▸ **PROBLEM TO SOLVE**
Although the entries hold pictures, only their words are printed back, exactly as given.

Items from a dataset
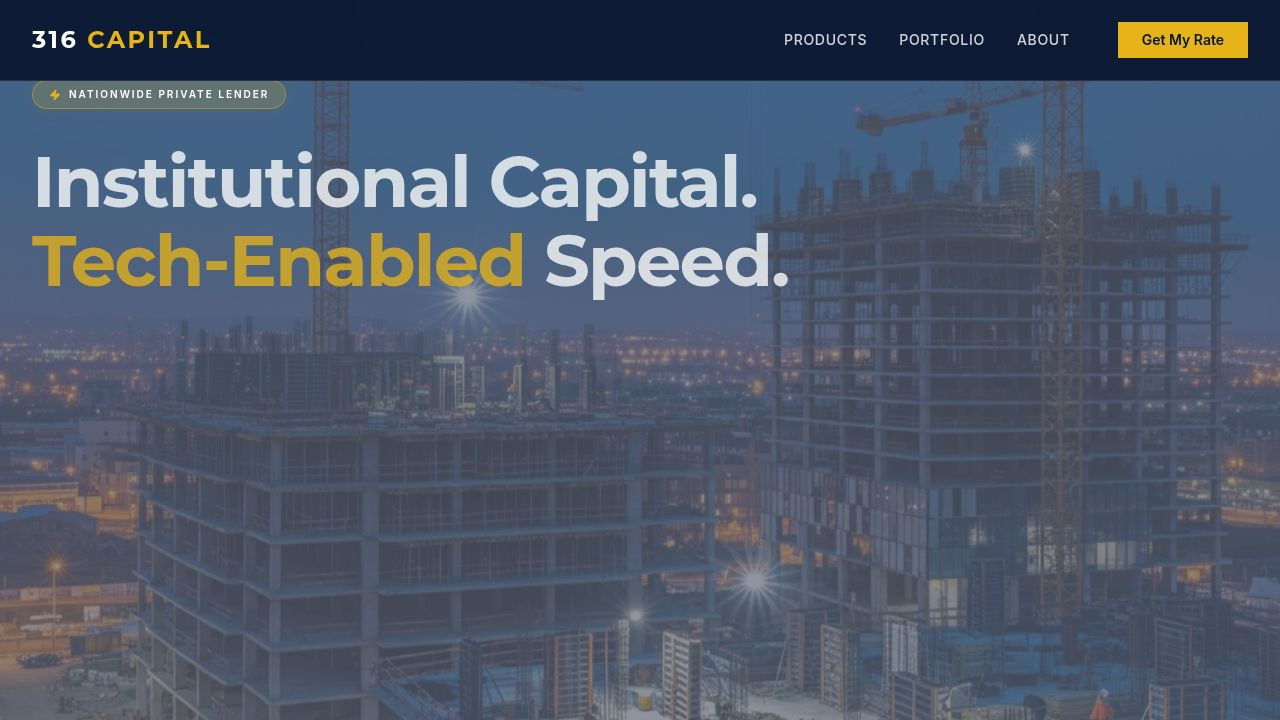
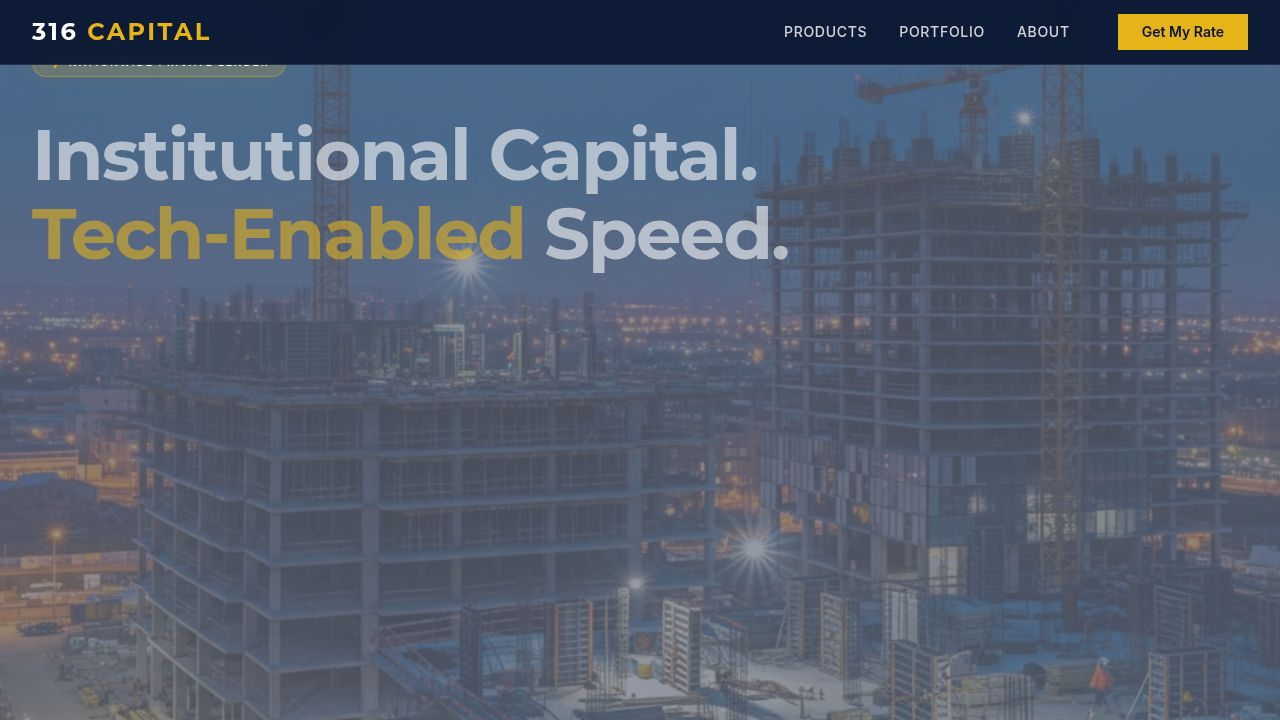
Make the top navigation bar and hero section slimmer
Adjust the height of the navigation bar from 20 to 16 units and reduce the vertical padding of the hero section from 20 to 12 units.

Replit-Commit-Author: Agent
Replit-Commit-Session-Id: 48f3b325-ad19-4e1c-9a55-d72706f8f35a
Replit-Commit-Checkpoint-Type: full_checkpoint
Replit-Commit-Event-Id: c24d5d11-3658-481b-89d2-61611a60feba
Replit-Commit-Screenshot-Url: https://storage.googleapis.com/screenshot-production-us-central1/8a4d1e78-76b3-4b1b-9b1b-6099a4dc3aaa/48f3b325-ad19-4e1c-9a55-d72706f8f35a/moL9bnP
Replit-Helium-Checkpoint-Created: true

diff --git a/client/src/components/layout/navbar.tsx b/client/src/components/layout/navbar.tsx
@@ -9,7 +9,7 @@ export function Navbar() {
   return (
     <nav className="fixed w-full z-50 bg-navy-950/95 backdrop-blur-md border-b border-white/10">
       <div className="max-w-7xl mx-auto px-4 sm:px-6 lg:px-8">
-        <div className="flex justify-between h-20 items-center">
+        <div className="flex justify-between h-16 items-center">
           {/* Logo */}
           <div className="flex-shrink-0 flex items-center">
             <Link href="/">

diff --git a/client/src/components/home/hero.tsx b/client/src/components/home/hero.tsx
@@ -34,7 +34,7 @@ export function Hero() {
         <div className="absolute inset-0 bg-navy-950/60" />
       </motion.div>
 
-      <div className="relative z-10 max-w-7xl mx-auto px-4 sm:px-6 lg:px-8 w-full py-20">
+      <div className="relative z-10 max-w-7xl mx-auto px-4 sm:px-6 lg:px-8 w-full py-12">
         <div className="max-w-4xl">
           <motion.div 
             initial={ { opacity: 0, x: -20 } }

▸ **EXPECTED ANSWER**
Make the top navigation bar and hero section slimmer
Adjust the height of the navigation bar from 20 to 16 units and reduce the vertical padding of the hero section from 20 to 12 units.

Replit-Commit-Author: Agent
Replit-Commit-Session-Id: 48f3b325-ad19-4e1c-9a55-d72706f8f35a
Replit-Commit-Checkpoint-Type: full_checkpoint
Replit-Commit-Event-Id: c24d5d11-3658-481b-89d2-61611a60feba
Replit-Commit-Screenshot-Url: https://storage.googleapis.com/screenshot-production-us-central1/8a4d1e78-76b3-4b1b-9b1b-6099a4dc3aaa/48f3b325-ad19-4e1c-9a55-d72706f8f35a/moL9bnP
Replit-Helium-Checkpoint-Created: true

diff --git a/client/src/components/layout/navbar.tsx b/client/src/components/layout/navbar.tsx
@@ -9,7 +9,7 @@ export function Navbar() {
   return (
     <nav className="fixed w-full z-50 bg-navy-950/95 backdrop-blur-md border-b border-white/10">
       <div className="max-w-7xl mx-auto px-4 sm:px-6 lg:px-8">
-        <div className="flex justify-between h-20 items-center">
+        <div className="flex justify-between h-16 items-center">
           {/* Logo */}
           <div className="flex-shrink-0 flex items-center">
             <Link href="/">

diff --git a/client/src/components/home/hero.tsx b/client/src/components/home/hero.tsx
@@ -34,7 +34,7 @@ export function Hero() {
         <div className="absolute inset-0 bg-navy-950/60" />
       </motion.div>
 
-      <div className="relative z-10 max-w-7xl mx-auto px-4 sm:px-6 lg:px-8 w-full py-20">
+      <div className="relative z-10 max-w-7xl mx-auto px-4 sm:px-6 lg:px-8 w-full py-12">
         <div className="max-w-4xl">
           <motion.div 
             initial={ { opacity: 0, x: -20 } }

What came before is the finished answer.